Human induced climate change is the single biggest threat to humanity and requires a coordinated international response to both mitigate and adapt to its impacts, such as floods, drought, storm surges, and displacement.
This is particularly relevant for Australia, with it being one of the world’s highest emitters per capita. It is also located in one of the most climate-vulnerable regions, meaning a region-wide response is crucial to ensure the safety of people throughout the Pacific region.
Australia’s obligation to act, and act quickly, exists not only because it is a high emitter, but also because it is a self-described leader of the region. Australia’s Pacific Island neighbours are the world’s lowest emitters but also the most vulnerable when it comes to climate change.
Pacific Island nations will continue to face the brunt of increasingly severe natural disasters and land loss. As a result, widespread forced displacement of peoples throughout the region is likely, and many of these people will be forced to seek safety in Australia.
While Australia has been a well-publicised laggard when it comes to climate action, offering an underwhelming emissions target at last year’s United Nations Climate Change Conference in Glasgow, it is also true that it doesn’t currently have any strict legal obligation under international law to accept climate refugees from its neighbours. However, Australia does have numerous moral obligations that are tied to its international commitments on climate change that it should, in good faith, adhere to as a leader in the region.

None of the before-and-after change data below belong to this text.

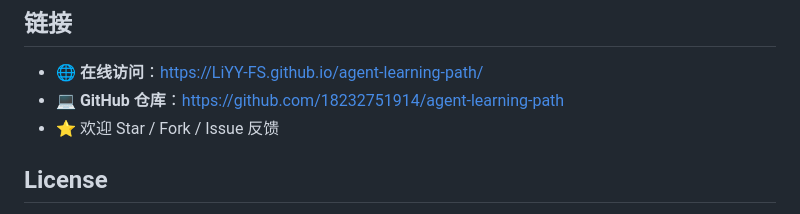
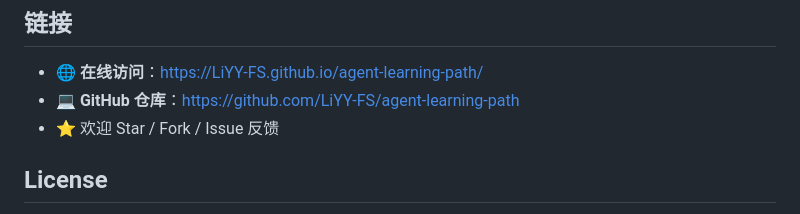
Before and after one commit to LiYY-FS/agent-learning-path, a Markdown page: README.md, the part around the change. GitHub-like rendering.

Commit message:
docs: 同步将 README 仓库链接与本地 git remote 更新为 LiYY-FS 账号

```diff
--- a/README.md
+++ b/README.md
@@ -55,7 +55,7 @@
 ## 链接
 
 - 🌐 **在线访问**：https://LiYY-FS.github.io/agent-learning-path/
-- 💻 **GitHub 仓库**：https://github.com/18232751914/agent-learning-path
+- 💻 **GitHub 仓库**：https://github.com/LiYY-FS/agent-learning-path
 - ⭐ 欢迎 Star / Fork / Issue 反馈
 
 ## License
```
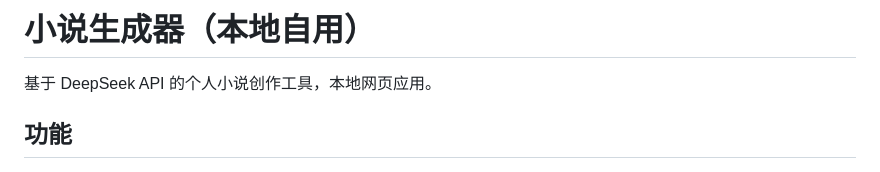
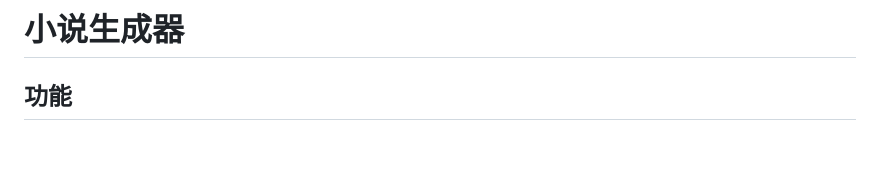
Before and after one commit to sang-353/novel-generator, a Markdown page: README.md, the part around the change. Drawn GitHub-style; blank space fills up the shorter version.

Commit message:
Revise README title and description
Updated project title and removed local usage note from README.

```diff
--- a/README.md
+++ b/README.md
@@ -1,6 +1,5 @@
-# 小说生成器（本地自用）
+# 小说生成器
 
-基于 DeepSeek API 的个人小说创作工具，本地网页应用。
 
 ## 功能
 
```
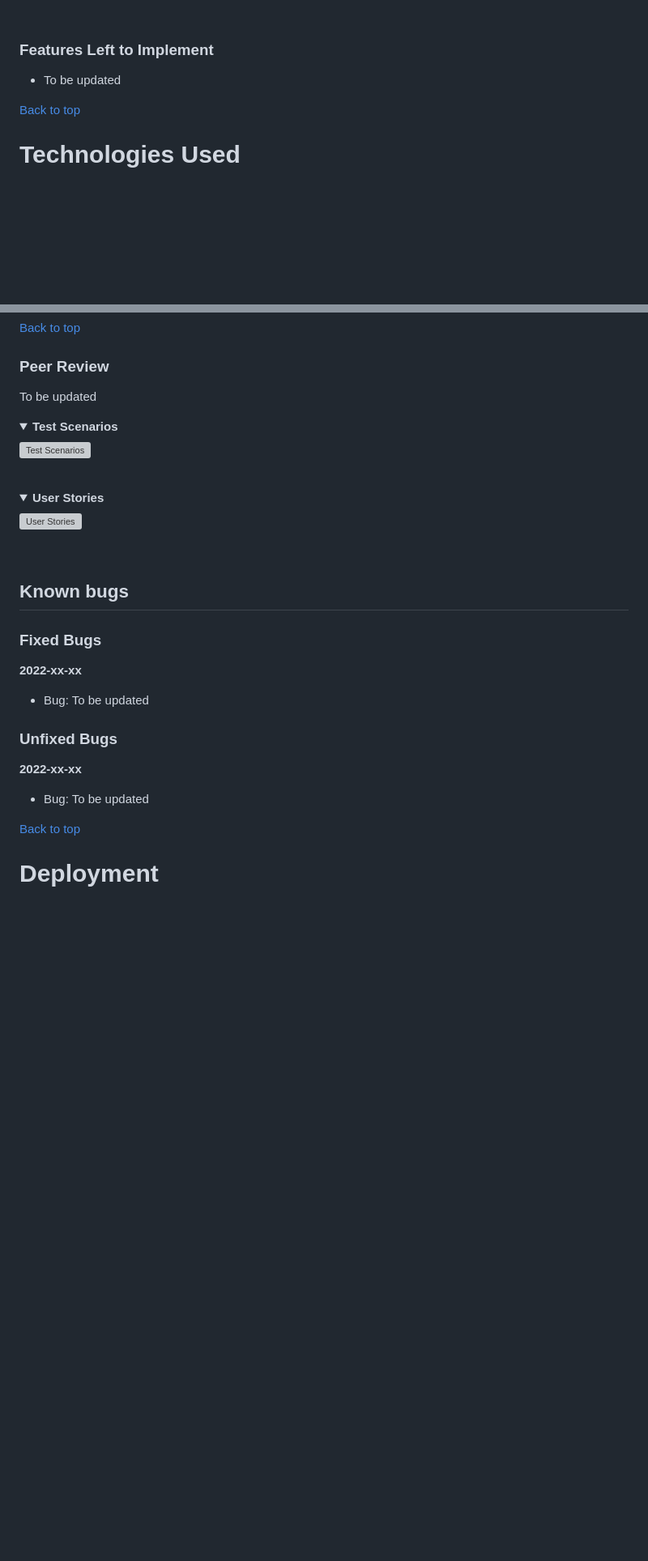
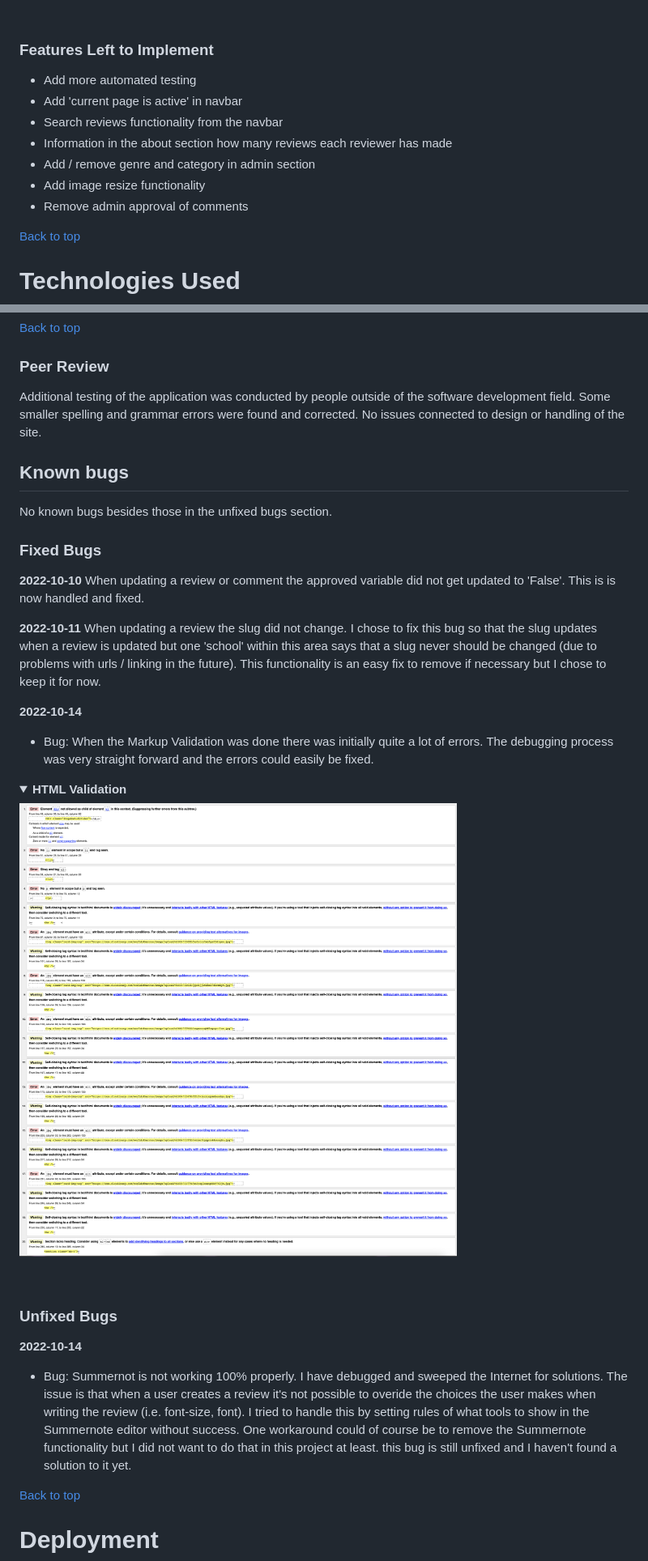
Before and after one commit to worldofmarcus/project-portfolio-4, a Markdown page: README.md, 2 parts joined by grey strips. Shown: that part at 81% size. Rendered like a GitHub page; pictures changed too: readme/assets/images/html_validation_error.png (added); folded sections open; blank space fills up the shorter version; grey boxes are pictures that could not be loaded.

```diff
--- a/README.md
+++ b/README.md
@@ -356,7 +354,13 @@ The sites incorporates flash messages and confirmation pages when an action has
 
 ### Features Left to Implement
 
-* To be updated
+* Add more automated testing
+* Add 'current page is active' in navbar
+* Search reviews functionality from the navbar
+* Information in the about section how many reviews each reviewer has made
+* Add / remove genre and category in admin section
+* Add image resize functionality
+* Remove admin approval of comments
 
 [Back to top](<#table-of-content>)
 
@@ -690,30 +710,30 @@ To be updated
 [Back to top](<#table-of-content>)
 
 ### Peer Review
-To be updated
-
-
-<details><summary><b>Test Scenarios</b></summary>
-
-![Test Scenarios](readme/assets/images/testing_scenarios.png)
-</details><br/>
-
-<details><summary><b>User Stories</b></summary>
-
-![User Stories](readme/assets/images/testing_user_stories.png)
-</details><br/>
+Additional testing of the application was conducted by people outside of the software development field. Some smaller spelling and grammar errors were found and corrected. No issues connected to design or handling of the site.
 
 ## Known bugs
+No known bugs besides those in the unfixed bugs section.
 
 ### Fixed Bugs
+**2022-10-10**
+When updating a review or comment the approved variable did not get updated to 'False'. This is is now handled and fixed.
 
-**2022-xx-xx**
-* Bug: To be updated
+**2022-10-11**
+When updating a review the slug did not change. I chose to fix this bug so that the slug updates when a review is updated but one 'school' within this area says that a slug never should be changed (due to problems with urls / linking in the future). This functionality is an easy fix to remove if necessary but I chose to keep it for now.
+
+**2022-10-14**
+* Bug: When the Markup Validation was done there was initially quite a lot of errors. The debugging process was very straight forward and the errors could easily be fixed.
+
+<details><summary><b>HTML Validation</b></summary>
+
+![HTML Validation](readme/assets/images/html_validation_error.png)
+</details><br />
 
 ### Unfixed Bugs
 
-**2022-xx-xx**
-* Bug: To be updated
+**2022-10-14**
+* Bug: Summernot is not working 100% properly. I have debugged and sweeped the Internet for solutions. The issue is that when a user creates a review it's not possible to overide the choices the user makes when writing the review (i.e. font-size, font). I tried to handle this by setting rules of what tools to show in the Summernote editor without success. One workaround could of course be to remove the Summernote functionality but I did not want to do that in this project at least. this bug is still unfixed and I haven't found a solution to it yet.
 
 
 [Back to top](<#table-of-content>)
```
Also changed, not shown: other parts of README.md (+30 -16 lines), readme/assets/images/about.png (added), readme/assets/images/admin_area.png (added), readme/assets/images/update_profile.png (added).
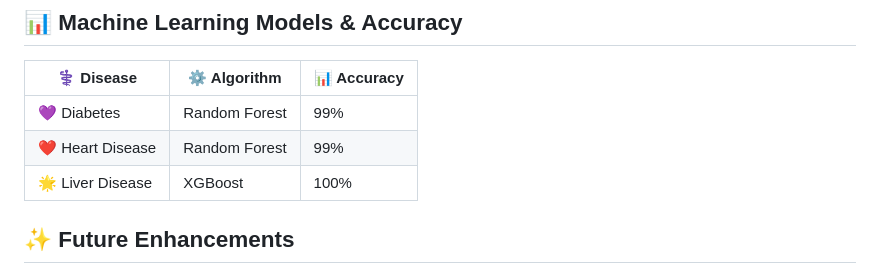
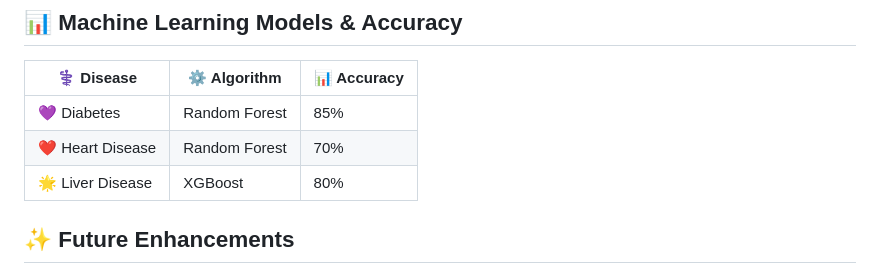
Before and after one commit to iamvinaykumar1002/MultipleDiseaseDetection, a Markdown page: README.md, the part around the change. Drawn GitHub-style.

```diff
--- a/README.md
+++ b/README.md
@@ -75,9 +75,9 @@ Multiple-Disease-Prediction/
 ## 📊 Machine Learning Models & Accuracy
 | ⚕️ Disease  | ⚙️ Algorithm  | 📊 Accuracy |
 |----------|-----------|----------|
-| 💜 Diabetes | Random Forest  | 99%  |
-| ❤️ Heart Disease | Random Forest | 99%  |
-| 🌟 Liver Disease | XGBoost | 100% |
+| 💜 Diabetes | Random Forest  | 85%  |
+| ❤️ Heart Disease | Random Forest | 70%  |
+| 🌟 Liver Disease | XGBoost | 80% |
 
 ## ✨ Future Enhancements
 - 🎮 Integration of **more diseases**.
```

The most important of these is through Australia’s ratification of the Paris Agreement and its pledge to keep global warming under 1.5 degrees Celsius. Under the agreement, Australia is obligated to assist its neighbours in in three ways.
The first is via the ‘global goal on adaptation’ that encourages states to enhance adoptive capacity, strengthen resilience, and reduce vulnerability to climate change.
The second is under Article 9, which requests parties recognise the specific needs of vulnerable developing countries, particularly relevant for the Pacific.
Australia’s final obligation extends from Article 8, which requests parties recognise the importance of averting, minimising, and addressing loss and damage associated with the effects of climate change.
As a signatory to the Paris Agreement, Australia will be judged on its ability to plan ahead for the long-term effects of climate change and to provide assistance to its neighbours.
If Australia fails to implement pathways for resettlement of climate displaced peoples, it can expect to face inevitable legal challenges from refugee claimants. While climate displacement isn’t currently covered under the Refugee Convention, there is an increasing push to ensure that it is. Climate-displaced persons are in no less need than others who can seek asylum and are at as great a risk of human rights violations.
This has already been challenged in the Australian Refugee Review Tribunal, where an appellant from Kiribati argued that they were distinctly and acutely affected by rising sea-levels compared to the rest of the island. While the tribunal did not find in the appellant’s favour, it does suggest that there may be room for future claims that may have more success.
As a regional leader, Australia has obligations to provide financial aid and technology for adaptation and mitigation. It must also begin organising pathways for climate displaced Pacific communities.
Australia’s neighbours are already experiencing the effects of climate change. Considering Australia has long been a high emitter of fossil fuels, aiding its neighbours in these ways is the least it can do to ensure that the human rights of climate displaced Pacific communities are protected.